Overweight Homeless

Malnutrition continues to be a problem for people living without stable homes, but it is beginning to be accompanied by obesity.

Jun 6, 2012
Edyta Zielinska

WIKIMEDIA COMMONS, MATTHEW WOITUNSKI

Obesity may be the new face of malnutrition in the United States. Out of a pool of more than 5,600 homeless people seen by doctors in the Boston area between 2007 and 2008, 60 percent were overweight or obese, according to a study published in the Journal of Urban Health. Only 1.6 percent of those seen were underweight.

While malnutrition has been linked to obesity before in what’s called the hunger-obesity paradox, whether that extended to the poorest in our society was unknown. “You can buy calories very cheaply, but it’s hard to buy nutrition cheaply,” Andrew Rundle, a Columbia University obesity researcher told Wired Science.

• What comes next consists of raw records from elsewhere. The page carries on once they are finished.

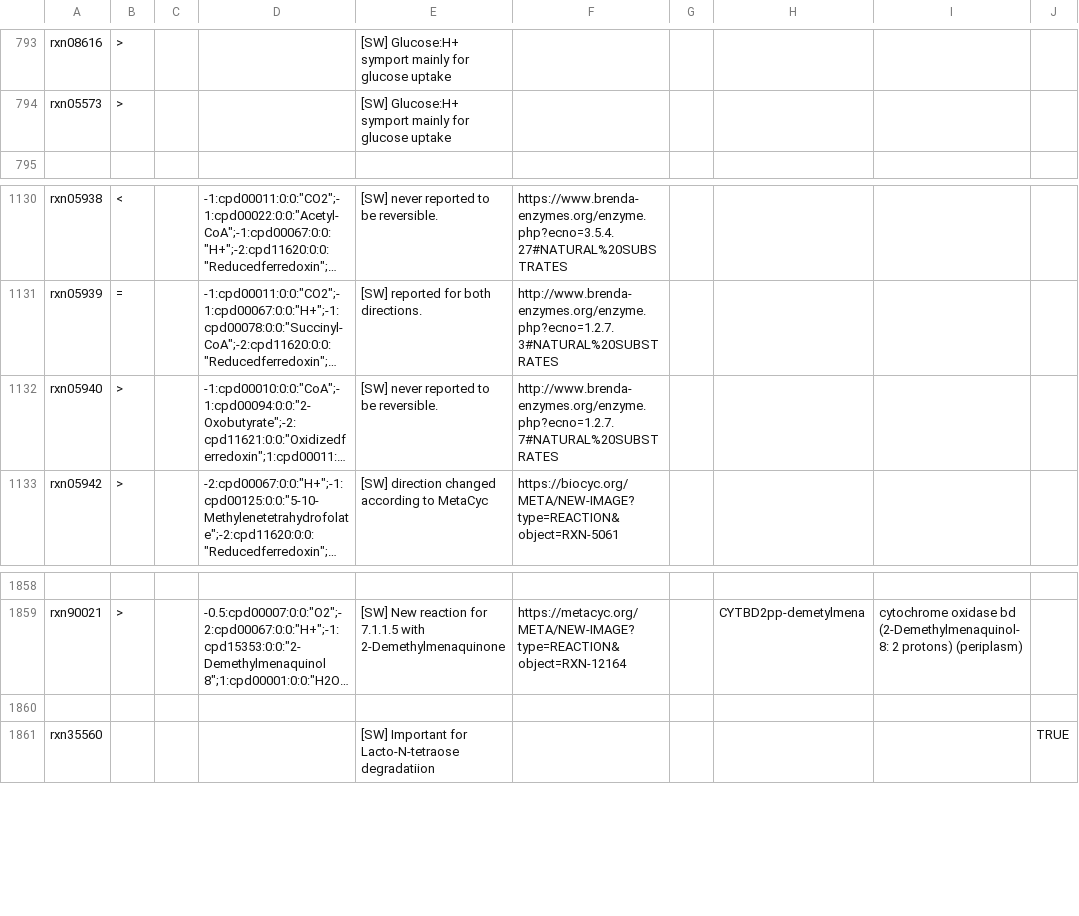
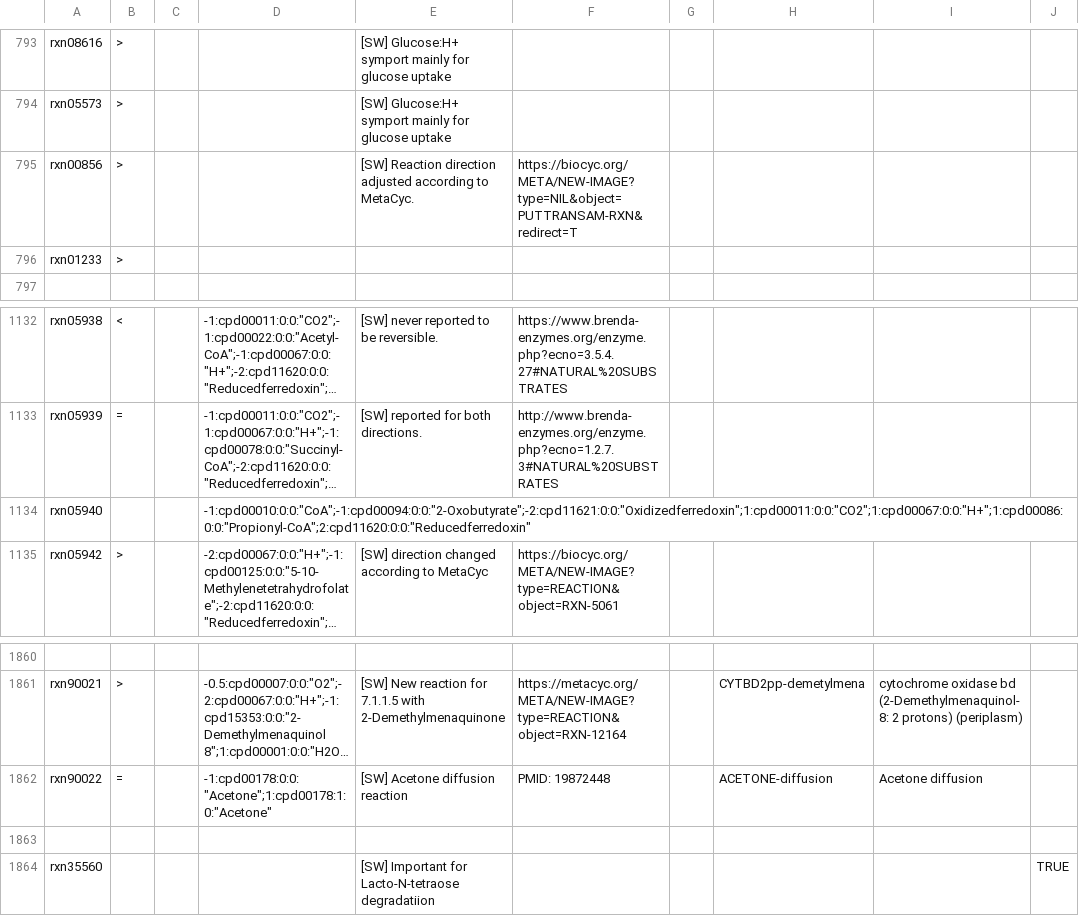
Before and after one commit to jotech/gapseq, a TSV file: dat/corrections_seed_reactionDB.tsv, drawn as a sheet; only a part is shown, gaps mark what is left out; long unchanged cells end in …; addresses are those after the commit; the diff names each change by its address in the sheet, - before the commit and + after, or states it on an @@ line.

Commit message:
Update reaction DB

```diff
--- a/dat/corrections_seed_reactionDB.tsv
+++ b/dat/corrections_seed_reactionDB.tsv
+row 795: rxn00856 | > |  |  | [SW] Reaction direction adjusted according to MetaCyc. | https://biocyc.org/META/NEW-IMAGE?type=NIL&object=PUTTRANSAM-RXN&redirect=T
+row 796: rxn01233 | >
-B1134: >
+B1134: (empty)
-E1134: [SW] never reported to be reversible.
+E1134: (empty)
-F1134: http://www.brenda-enzymes.org/enzyme.php?ecno=1.2.7.7#NATURAL%20SUBSTRATES
+F1134: (empty)
+row 1862: rxn90022 | = |  | -1:cpd00178:0:0:"Acetone";1:cpd00178:1:0:"Acetone" | [SW] Acetone diffusion reaction | PMID: 19872448 |  | ACETONE-diffusion | Acetone diffusion
```
Also changed, not shown: 2 other files.
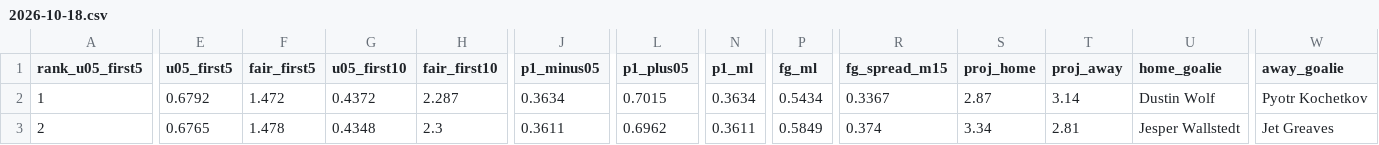
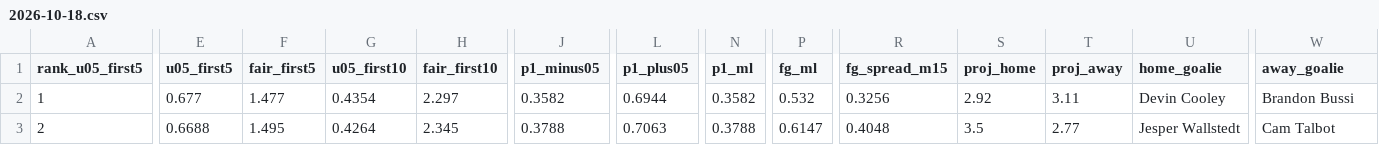
Before and after one commit to Moneyg604/nhl-early-goal, a CSV file: docs/days/2026-10-18.csv, drawn as a sheet; only a part is shown, gaps mark what is left out; the diff covers the shown part only; the diff names each change by its address in the sheet, - before the commit and + after, or states it on an @@ line.

```diff
--- a/docs/days/2026-10-18.csv
+++ b/docs/days/2026-10-18.csv
-E2 (u05_first5): 0.6792
+E2 (u05_first5): 0.677
-F2 (fair_first5): 1.472
+F2 (fair_first5): 1.477
-G2 (u05_first10): 0.4372
+G2 (u05_first10): 0.4354
-H2 (fair_first10): 2.287
+H2 (fair_first10): 2.297
-J2 (p1_minus05): 0.3634
+J2 (p1_minus05): 0.3582
-L2 (p1_plus05): 0.7015
+L2 (p1_plus05): 0.6944
-N2 (p1_ml): 0.3634
+N2 (p1_ml): 0.3582
-P2 (fg_ml): 0.5434
+P2 (fg_ml): 0.532
-R2 (fg_spread_m15): 0.3367
+R2 (fg_spread_m15): 0.3256
-S2 (proj_home): 2.87
+S2 (proj_home): 2.92
-T2 (proj_away): 3.14
+T2 (proj_away): 3.11
-U2 (home_goalie): Dustin Wolf
+U2 (home_goalie): Devin Cooley
-W2 (away_goalie): Pyotr Kochetkov
+W2 (away_goalie): Brandon Bussi
-E3 (u05_first5): 0.6765
+E3 (u05_first5): 0.6688
-F3 (fair_first5): 1.478
+F3 (fair_first5): 1.495
-G3 (u05_first10): 0.4348
+G3 (u05_first10): 0.4264
-H3 (fair_first10): 2.3
+H3 (fair_first10): 2.345
-J3 (p1_minus05): 0.3611
+J3 (p1_minus05): 0.3788
-L3 (p1_plus05): 0.6962
+L3 (p1_plus05): 0.7063
-N3 (p1_ml): 0.3611
+N3 (p1_ml): 0.3788
-P3 (fg_ml): 0.5849
+P3 (fg_ml): 0.6147
-R3 (fg_spread_m15): 0.374
+R3 (fg_spread_m15): 0.4048
-S3 (proj_home): 3.34
+S3 (proj_home): 3.5
-T3 (proj_away): 2.81
+T3 (proj_away): 2.77
-W3 (away_goalie): Jet Greaves
+W3 (away_goalie): Cam Talbot
```
Also changed, not shown: 2 edited cells elsewhere in this file, docs/days/2026-10-19.csv, 30 other files.
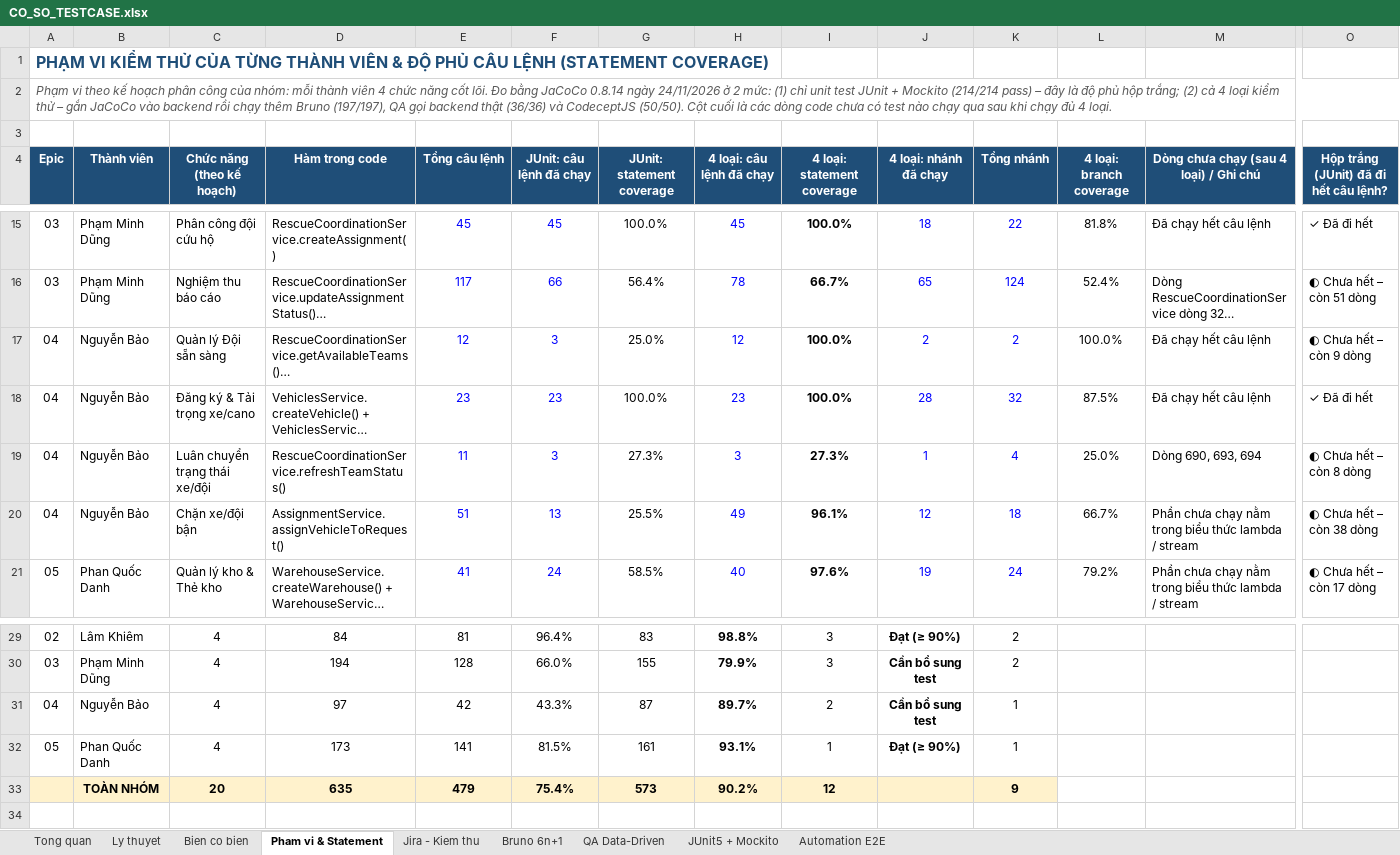
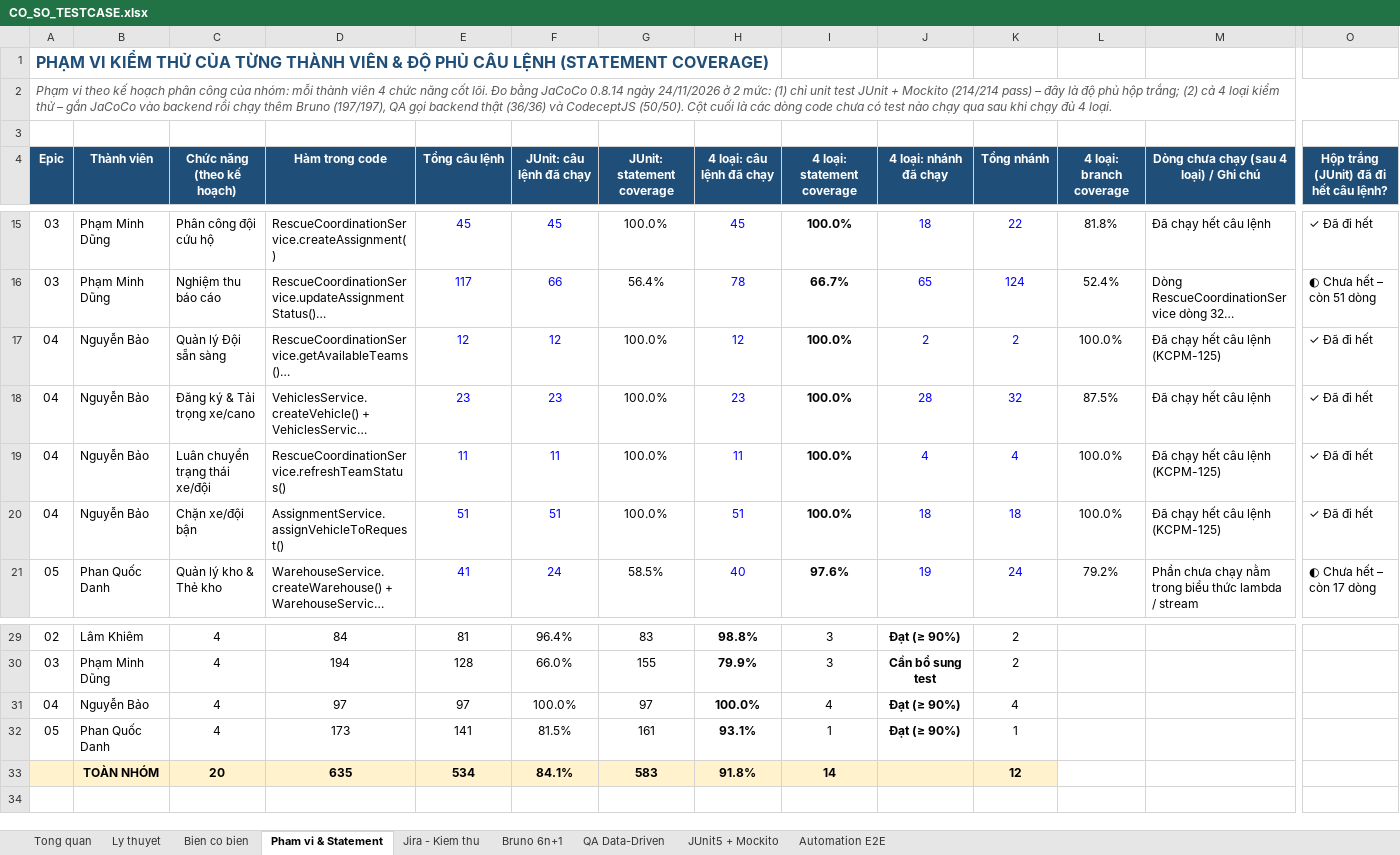
Before and after one commit to DuNhatAnh/Flood-Rescue-Coordination-and-Relief-Management-System, an Excel workbook: docs/CO_SO_TESTCASE.xlsx, sheet Pham vi & Statement, drawn as a sheet; only a part is shown, gaps mark what is left out; long unchanged cells end in …; values as stored, in another font and other column widths than the file's, no borders; conditional formats not drawn; removed rows and columns are numbered as before the commit, all else as after; rows hold the shown columns only; the diff names each change by its address in the sheet, - before the commit and + after, or states it on an @@ line.

Commit message:
test(KCPM-125): [Sprint 5] bổ sung unit test hộp trắng chuẩn hóa độ phủ JaCoCo 100% câu lệnh Epic 04 Team & Vehicles
- AssignmentServiceTest: viết mới 7 ca kiểm thử (WB_ASSIGN_01 -> WB_ASSIGN_07) phủ 100% dòng (49/49) và 100% nhánh (18/18) cho assignVehicleToRequest()
- RescueCoordinationServiceTest: bổ sung 8 ca kiểm thử (WB_TEAM_01 -> WB_TEAM_04, WB_STM_01 -> WB_STM_04) phủ 100% dòng cho getAvailableTeams(), updateTeam(), getAllTeams(), getTeamById() và refreshTeamStatus()
- CO_SO_TESTCASE.xlsx: cập nhật sheet "Pham vi & Statement" cả 4 chức năng Epic 04 lên 100.0% statement coverage và trạng thái "✓ Đã đi hết"
- mvn test: 229/229 pass 100%, không lỗi hồi quy

```diff
--- a/docs/CO_SO_TESTCASE.xlsx (sheet Pham vi & Statement)
+++ b/docs/CO_SO_TESTCASE.xlsx (sheet Pham vi & Statement)
-F17 (JUnit: câu lệnh đã chạy): 3
+F17 (JUnit: câu lệnh đã chạy): 12
-G17 (JUnit: statement coverage): 25.0%
+G17 (JUnit: statement coverage): 100.0%
-M17: Đã chạy hết câu lệnh
+M17: Đã chạy hết câu lệnh (KCPM-125)
-O17: ◐ Chưa hết – còn 9 dòng
+O17: ✓ Đã đi hết
-F19 (JUnit: câu lệnh đã chạy): 3
+F19 (JUnit: câu lệnh đã chạy): 11
-G19 (JUnit: statement coverage): 27.3%
+G19 (JUnit: statement coverage): 100.0%
-H19 (4 loại: câu lệnh đã chạy): 3
+H19 (4 loại: câu lệnh đã chạy): 11
-I19 (4 loại: statement coverage): 27.3%
+I19 (4 loại: statement coverage): 100.0%
-J19 (4 loại: nhánh đã chạy): 1
+J19 (4 loại: nhánh đã chạy): 4
-L19 (4 loại: branch coverage): 25.0%
+L19 (4 loại: branch coverage): 100.0%
-M19: Dòng 690, 693, 694
+M19: Đã chạy hết câu lệnh (KCPM-125)
-O19: ◐ Chưa hết – còn 8 dòng
+O19: ✓ Đã đi hết
-F20 (JUnit: câu lệnh đã chạy): 13
+F20 (JUnit: câu lệnh đã chạy): 51
-G20 (JUnit: statement coverage): 25.5%
+G20 (JUnit: statement coverage): 100.0%
-H20 (4 loại: câu lệnh đã chạy): 49
+H20 (4 loại: câu lệnh đã chạy): 51
-I20 (4 loại: statement coverage): 96.1%
+I20 (4 loại: statement coverage): 100.0%
-J20 (4 loại: nhánh đã chạy): 12
+J20 (4 loại: nhánh đã chạy): 18
-L20 (4 loại: branch coverage): 66.7%
+L20 (4 loại: branch coverage): 100.0%
-M20: Phần chưa chạy nằm trong biểu thức lambda / stream
+M20: Đã chạy hết câu lệnh (KCPM-125)
-O20: ◐ Chưa hết – còn 38 dòng
+O20: ✓ Đã đi hết
-E31 (Tổng câu lệnh): 42
+E31 (Tổng câu lệnh): 97
-F31 (JUnit: câu lệnh đã chạy): 43.3%
+F31 (JUnit: câu lệnh đã chạy): 100.0%
-G31 (JUnit: statement coverage): 87
+G31 (JUnit: statement coverage): 97
-H31 (4 loại: câu lệnh đã chạy): 89.7%
+H31 (4 loại: câu lệnh đã chạy): 100.0%
-I31 (4 loại: statement coverage): 2
+I31 (4 loại: statement coverage): 4
-J31 (4 loại: nhánh đã chạy): Cần bổ sung test
+J31 (4 loại: nhánh đã chạy): Đạt (≥ 90%)
-K31 (Tổng nhánh): 1
+K31 (Tổng nhánh): 4
-row 33:  | TOÀN NHÓM | 20 | 635 | 479 | 75.4% | 573 | 90.2% | 12 |  | 9
+row 33:  | TOÀN NHÓM | 20 | 635 | 534 | 84.1% | 583 | 91.8% | 14 |  | 12
```
Also changed, not shown: sheet JUnit5 + Mockito, 2 other files.
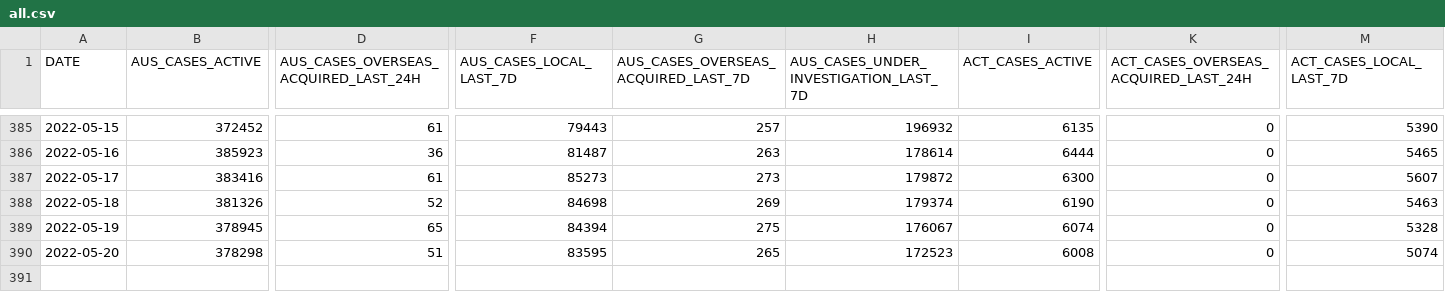
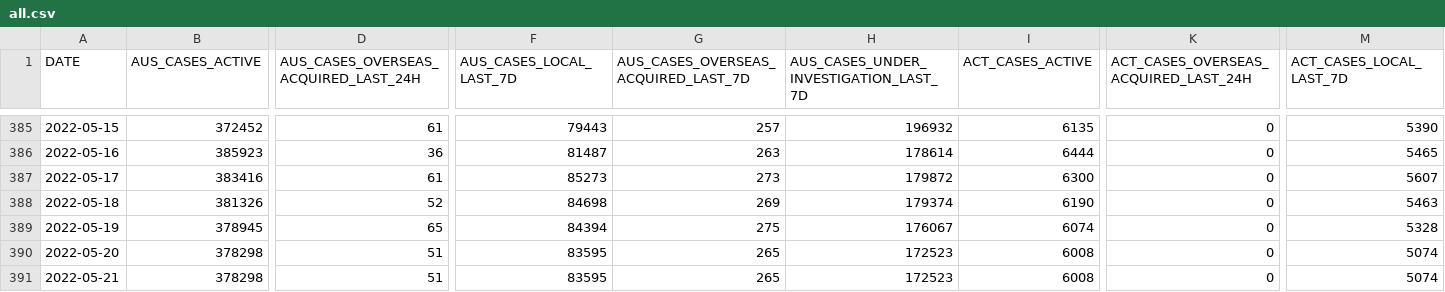
Before and after one commit to llui85/aust-govt-covid19-stats, a CSV file: docs/data/all.csv, drawn as a sheet; only a part is shown, gaps mark what is left out; rows hold the shown columns only; the diff names each change by its address in the sheet, - before the commit and + after, or states it on an @@ line.

Commit message:
auto(): update data

```diff
--- a/docs/data/all.csv
+++ b/docs/data/all.csv
+row 391: 2022-05-21 | 378298 | 51 | 83595 | 265 | 172523 | 6008 | 0 | 5074
```
Also changed, not shown: 11 other files.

If obesity, and the metabolic diseases that come with it, such as diabetes, continue to rise in the 3 million US homeless, it could present new challenges for society.  For example, needles required for insulin replacement treatments are not allowed in homeless shelters. “This is going to be a national issue,” the study’s co-author Jim O’Connell, also president of the Boston Health Care for the Homeless Program, told Wired.